Although tobacco companies have aggressively pursued joint promotion of tobacco and alcohol products, it is worth noting that PM found that negative associations with cigarettes threatened the effectiveness of joint promotion of cigarettes with other products, particularly food brands. This finding suggests that campaigns that denormalize smoking and the tobacco industry and that create negative associations with tobacco brands will limit the tobacco industry's ability to cross promote cigarettes with other products or to attach cigarette brands to other products; this effect is in addition to the strong relation that denormalization campaigns have with smoking status and intentions to quit.193 Such effects may be particularly important in countries where indirect advertising and cobranding are common.194,195
A limitation of the present study is that the internal documents we located were primarily from the 1980s and the 1990s. To the best of our knowledge, this is the first study to use internal tobacco industry documents to investigate tobacco companies' research on the concurrent use of cigarettes and alcohol, their research on smokers' drinking behaviors, and their marketing strategies linked with alcohol. Tobacco marketing reinforces the links between smoking and drinking, and these marketing activities continue today; therefore, the prevalence of tobacco and alcohol comorbidity may continue to increase.

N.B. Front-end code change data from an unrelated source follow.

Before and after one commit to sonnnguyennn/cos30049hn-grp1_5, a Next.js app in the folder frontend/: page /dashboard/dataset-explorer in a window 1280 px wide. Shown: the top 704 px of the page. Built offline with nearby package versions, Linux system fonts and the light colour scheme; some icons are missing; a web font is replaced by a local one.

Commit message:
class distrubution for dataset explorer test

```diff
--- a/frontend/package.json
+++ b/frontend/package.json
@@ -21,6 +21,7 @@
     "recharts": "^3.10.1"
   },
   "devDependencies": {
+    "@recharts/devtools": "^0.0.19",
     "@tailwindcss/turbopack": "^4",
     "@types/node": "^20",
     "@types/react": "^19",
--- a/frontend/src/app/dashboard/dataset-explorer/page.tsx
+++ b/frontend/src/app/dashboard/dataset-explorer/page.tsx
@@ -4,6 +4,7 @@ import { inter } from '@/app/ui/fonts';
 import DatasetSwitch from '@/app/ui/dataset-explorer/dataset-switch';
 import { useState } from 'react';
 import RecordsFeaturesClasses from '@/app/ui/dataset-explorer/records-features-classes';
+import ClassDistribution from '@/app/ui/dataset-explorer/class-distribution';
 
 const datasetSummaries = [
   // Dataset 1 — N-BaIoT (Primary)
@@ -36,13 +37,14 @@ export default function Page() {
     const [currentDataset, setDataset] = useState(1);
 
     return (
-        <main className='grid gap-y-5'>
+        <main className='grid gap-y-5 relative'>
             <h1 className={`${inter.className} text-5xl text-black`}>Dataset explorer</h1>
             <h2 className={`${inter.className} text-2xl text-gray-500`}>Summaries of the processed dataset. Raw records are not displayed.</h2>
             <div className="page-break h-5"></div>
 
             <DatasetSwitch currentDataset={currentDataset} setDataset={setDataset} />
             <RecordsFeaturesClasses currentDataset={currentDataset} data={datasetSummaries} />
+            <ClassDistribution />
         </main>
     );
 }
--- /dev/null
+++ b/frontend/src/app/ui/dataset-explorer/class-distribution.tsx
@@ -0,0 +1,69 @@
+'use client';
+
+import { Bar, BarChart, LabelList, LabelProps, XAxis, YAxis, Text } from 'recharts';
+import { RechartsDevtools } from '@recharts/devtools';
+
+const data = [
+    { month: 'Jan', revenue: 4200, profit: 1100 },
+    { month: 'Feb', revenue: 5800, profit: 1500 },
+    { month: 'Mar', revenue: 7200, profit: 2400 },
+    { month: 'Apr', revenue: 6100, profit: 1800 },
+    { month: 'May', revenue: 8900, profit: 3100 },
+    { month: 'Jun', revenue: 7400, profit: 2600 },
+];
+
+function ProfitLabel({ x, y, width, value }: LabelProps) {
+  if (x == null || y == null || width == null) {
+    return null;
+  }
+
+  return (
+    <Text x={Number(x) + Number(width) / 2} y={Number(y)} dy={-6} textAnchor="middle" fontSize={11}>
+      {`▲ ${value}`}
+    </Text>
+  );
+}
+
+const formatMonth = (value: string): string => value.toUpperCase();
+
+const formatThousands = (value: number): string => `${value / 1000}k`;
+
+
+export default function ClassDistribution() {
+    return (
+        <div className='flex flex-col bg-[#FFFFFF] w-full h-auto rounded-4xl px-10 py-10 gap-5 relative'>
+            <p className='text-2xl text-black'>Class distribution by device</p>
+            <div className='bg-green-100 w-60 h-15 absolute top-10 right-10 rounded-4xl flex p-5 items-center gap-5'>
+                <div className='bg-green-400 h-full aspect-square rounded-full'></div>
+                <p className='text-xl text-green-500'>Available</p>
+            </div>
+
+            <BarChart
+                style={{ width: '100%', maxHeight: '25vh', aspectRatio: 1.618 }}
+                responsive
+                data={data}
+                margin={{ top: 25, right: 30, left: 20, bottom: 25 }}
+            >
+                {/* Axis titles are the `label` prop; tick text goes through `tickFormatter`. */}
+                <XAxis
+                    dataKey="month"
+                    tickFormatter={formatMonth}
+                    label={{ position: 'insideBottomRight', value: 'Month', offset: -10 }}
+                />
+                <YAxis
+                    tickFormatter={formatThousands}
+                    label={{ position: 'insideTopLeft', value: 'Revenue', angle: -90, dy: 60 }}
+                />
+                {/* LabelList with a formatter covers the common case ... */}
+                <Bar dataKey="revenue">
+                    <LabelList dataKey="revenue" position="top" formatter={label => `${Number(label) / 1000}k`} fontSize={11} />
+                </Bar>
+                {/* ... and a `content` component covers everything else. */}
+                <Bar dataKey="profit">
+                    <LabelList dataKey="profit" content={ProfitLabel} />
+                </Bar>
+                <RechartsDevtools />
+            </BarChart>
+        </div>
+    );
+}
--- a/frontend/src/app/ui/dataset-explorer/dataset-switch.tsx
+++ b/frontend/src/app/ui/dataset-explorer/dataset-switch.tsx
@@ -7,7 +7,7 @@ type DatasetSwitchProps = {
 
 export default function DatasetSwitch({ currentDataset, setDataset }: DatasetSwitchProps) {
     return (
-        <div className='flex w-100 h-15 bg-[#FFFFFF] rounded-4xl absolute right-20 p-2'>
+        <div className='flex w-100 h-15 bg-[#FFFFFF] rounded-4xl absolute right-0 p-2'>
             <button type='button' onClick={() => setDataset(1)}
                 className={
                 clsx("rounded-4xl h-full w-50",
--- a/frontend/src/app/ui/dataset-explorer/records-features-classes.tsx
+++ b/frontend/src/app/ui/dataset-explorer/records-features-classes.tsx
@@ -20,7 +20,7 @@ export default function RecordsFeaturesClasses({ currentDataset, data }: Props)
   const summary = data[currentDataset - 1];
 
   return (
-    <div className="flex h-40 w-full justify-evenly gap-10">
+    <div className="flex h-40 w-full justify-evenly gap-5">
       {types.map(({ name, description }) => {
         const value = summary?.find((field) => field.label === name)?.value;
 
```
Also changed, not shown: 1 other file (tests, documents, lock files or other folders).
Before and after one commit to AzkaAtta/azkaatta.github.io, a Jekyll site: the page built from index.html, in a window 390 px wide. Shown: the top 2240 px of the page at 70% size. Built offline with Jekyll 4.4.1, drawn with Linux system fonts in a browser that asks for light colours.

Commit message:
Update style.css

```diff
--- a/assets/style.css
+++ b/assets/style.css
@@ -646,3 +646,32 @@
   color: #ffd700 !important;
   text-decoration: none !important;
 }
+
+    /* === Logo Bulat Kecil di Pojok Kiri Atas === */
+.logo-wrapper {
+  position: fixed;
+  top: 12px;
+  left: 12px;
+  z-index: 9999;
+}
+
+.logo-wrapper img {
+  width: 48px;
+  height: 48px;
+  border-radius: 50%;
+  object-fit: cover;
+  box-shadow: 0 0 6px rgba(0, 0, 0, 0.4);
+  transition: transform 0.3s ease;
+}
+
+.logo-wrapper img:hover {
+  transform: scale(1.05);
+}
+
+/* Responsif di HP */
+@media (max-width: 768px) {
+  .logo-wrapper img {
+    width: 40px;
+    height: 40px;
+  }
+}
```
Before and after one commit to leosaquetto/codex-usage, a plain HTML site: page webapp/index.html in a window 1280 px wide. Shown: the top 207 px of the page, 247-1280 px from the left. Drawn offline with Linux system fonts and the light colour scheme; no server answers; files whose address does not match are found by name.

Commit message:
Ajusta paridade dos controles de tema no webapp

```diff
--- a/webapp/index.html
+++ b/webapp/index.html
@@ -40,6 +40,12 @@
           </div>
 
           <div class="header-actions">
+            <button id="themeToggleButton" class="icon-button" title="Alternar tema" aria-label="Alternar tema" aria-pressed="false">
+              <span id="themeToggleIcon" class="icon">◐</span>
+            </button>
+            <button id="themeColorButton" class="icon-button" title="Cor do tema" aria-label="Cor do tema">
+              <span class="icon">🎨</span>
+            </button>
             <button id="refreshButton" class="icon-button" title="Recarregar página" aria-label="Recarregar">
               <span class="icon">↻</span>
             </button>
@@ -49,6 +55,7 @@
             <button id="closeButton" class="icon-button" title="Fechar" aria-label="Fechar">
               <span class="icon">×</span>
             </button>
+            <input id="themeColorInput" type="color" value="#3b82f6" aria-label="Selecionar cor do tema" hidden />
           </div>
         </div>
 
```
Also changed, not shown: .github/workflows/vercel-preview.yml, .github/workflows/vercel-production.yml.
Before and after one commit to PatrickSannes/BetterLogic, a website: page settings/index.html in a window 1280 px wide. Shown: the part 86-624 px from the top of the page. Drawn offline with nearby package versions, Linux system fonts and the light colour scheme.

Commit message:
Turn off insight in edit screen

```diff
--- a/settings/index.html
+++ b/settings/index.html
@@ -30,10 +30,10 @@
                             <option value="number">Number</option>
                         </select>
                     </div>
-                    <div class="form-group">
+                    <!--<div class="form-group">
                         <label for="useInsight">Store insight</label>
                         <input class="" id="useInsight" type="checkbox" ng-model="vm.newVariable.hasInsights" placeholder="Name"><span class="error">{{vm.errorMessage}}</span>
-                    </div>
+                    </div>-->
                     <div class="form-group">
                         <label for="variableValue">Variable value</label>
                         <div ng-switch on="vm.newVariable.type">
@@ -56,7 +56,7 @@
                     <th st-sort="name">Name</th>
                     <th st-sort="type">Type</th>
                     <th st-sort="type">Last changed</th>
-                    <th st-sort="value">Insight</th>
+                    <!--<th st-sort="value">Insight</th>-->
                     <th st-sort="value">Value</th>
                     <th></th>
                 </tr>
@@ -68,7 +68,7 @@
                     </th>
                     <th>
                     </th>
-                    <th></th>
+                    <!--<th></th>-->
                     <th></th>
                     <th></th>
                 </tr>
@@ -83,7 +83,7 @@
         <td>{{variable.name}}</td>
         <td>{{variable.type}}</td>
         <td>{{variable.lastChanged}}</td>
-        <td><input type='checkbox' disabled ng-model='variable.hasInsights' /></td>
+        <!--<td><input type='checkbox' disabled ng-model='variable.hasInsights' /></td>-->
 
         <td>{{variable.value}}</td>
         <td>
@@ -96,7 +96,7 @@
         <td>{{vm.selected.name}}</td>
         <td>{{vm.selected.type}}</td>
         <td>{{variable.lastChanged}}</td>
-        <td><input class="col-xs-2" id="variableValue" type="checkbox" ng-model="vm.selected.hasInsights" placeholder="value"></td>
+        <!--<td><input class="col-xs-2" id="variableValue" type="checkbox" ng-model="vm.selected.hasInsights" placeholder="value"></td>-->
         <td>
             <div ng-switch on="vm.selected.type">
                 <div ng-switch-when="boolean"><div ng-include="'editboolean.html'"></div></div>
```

On the basis of these findings, we make 3 recommendations. First, it should be prohibited to tie in any tobacco products, tobacco paraphernalia (such as lighters and ashtrays), or tobacco-branded products with alcohol purchase. Second, tobacco sales and promotions should be prohibited in any establishments serving or selling alcohol, including adult-only venues. The use of alcohol impairs one's ability to make an informed choice about tobacco use, and the use of both tobacco and alcohol may enhance the addictive potential of both substances, so the US Food and Drug Administration's prohibition of tobacco sponsorship should be extended to include venues and events where alcohol is served or sold. Third, given the strong association between smoking and drinking, smoking cessation programs should address the use of alcohol, and binge-drinking interventions should consider addressing tobacco use, such as evaluating tobacco-use behaviors among binge drinkers and alcoholics and including tobacco cessation strategies in drinking interventions. New efforts to break linkages between tobacco use and alcohol use are needed.
This research was supported by the National Cancer Institute (grant CA-87472).
This work was presented at the 2010 Annual Meeting of the American Public Health Association.
The authors wish to thank the members of the University of California, San Francisco Writer's Task Force for their helpful comments on the article.
Note. The funding agency had no involvement in the conduct of the research or preparation of the article.
Human Participant Protection No protocol approval was necessary because no human research participants were involved.